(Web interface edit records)
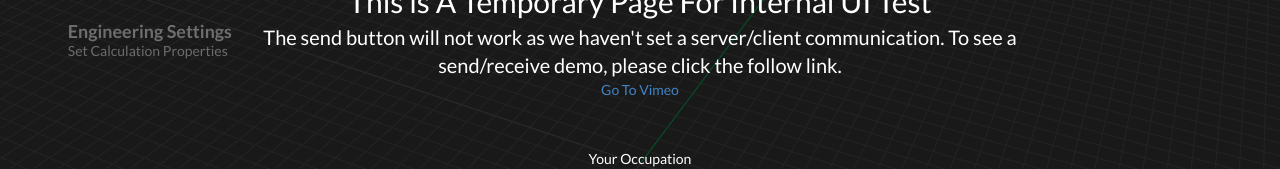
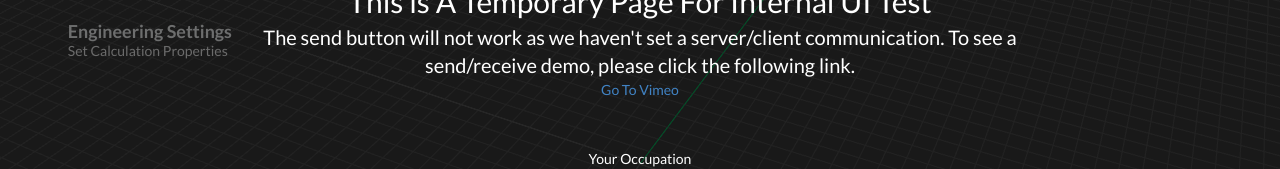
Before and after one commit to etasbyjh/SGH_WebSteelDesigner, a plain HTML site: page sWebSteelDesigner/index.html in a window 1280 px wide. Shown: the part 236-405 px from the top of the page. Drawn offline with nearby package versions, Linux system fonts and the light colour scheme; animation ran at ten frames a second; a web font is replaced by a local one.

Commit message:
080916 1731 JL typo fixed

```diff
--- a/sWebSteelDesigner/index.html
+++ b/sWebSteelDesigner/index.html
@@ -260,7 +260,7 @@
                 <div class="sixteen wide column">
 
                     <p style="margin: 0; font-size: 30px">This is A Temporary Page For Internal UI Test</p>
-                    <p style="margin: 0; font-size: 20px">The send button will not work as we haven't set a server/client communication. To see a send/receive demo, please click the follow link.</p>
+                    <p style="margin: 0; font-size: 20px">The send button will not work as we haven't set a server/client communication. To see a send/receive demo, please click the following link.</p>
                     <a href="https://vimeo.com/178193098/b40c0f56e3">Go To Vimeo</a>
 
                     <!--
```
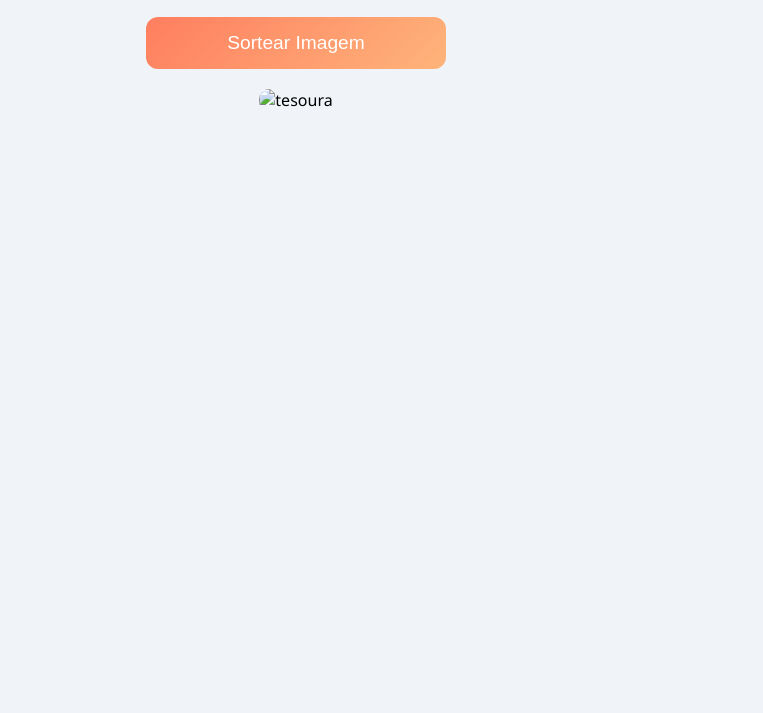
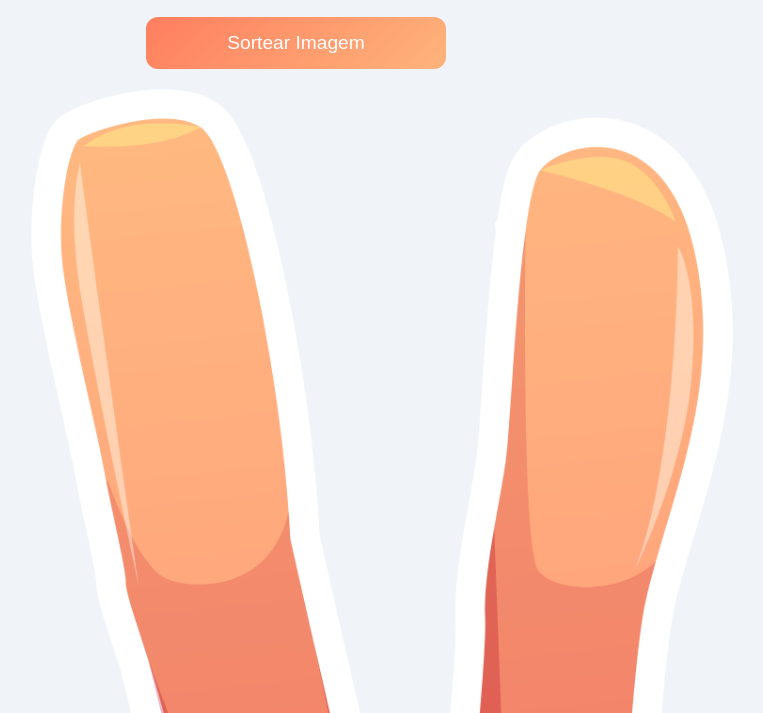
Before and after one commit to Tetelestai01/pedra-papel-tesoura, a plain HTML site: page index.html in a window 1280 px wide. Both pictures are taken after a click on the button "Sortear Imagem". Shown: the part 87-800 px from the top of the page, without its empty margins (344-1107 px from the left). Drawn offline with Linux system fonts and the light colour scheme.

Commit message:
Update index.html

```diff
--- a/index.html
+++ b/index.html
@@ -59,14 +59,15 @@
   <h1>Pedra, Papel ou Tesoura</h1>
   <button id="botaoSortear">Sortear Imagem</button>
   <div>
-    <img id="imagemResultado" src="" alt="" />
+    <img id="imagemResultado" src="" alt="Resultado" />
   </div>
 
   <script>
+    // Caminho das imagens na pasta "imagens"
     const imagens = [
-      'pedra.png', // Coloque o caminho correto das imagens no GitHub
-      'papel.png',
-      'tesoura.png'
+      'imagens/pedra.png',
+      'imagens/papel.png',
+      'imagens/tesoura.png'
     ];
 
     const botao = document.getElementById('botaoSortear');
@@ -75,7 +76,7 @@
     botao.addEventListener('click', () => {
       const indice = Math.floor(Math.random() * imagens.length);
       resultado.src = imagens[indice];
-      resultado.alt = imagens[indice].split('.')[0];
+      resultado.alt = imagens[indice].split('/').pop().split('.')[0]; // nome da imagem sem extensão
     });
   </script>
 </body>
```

* WHAT IS EXPECTED
Retrieve each line from the records above where the word "imagemResultado" occurs.

* SOLVED EXERCISE
-    <img id="imagemResultado" src="" alt="" />
+    <img id="imagemResultado" src="" alt="Resultado" />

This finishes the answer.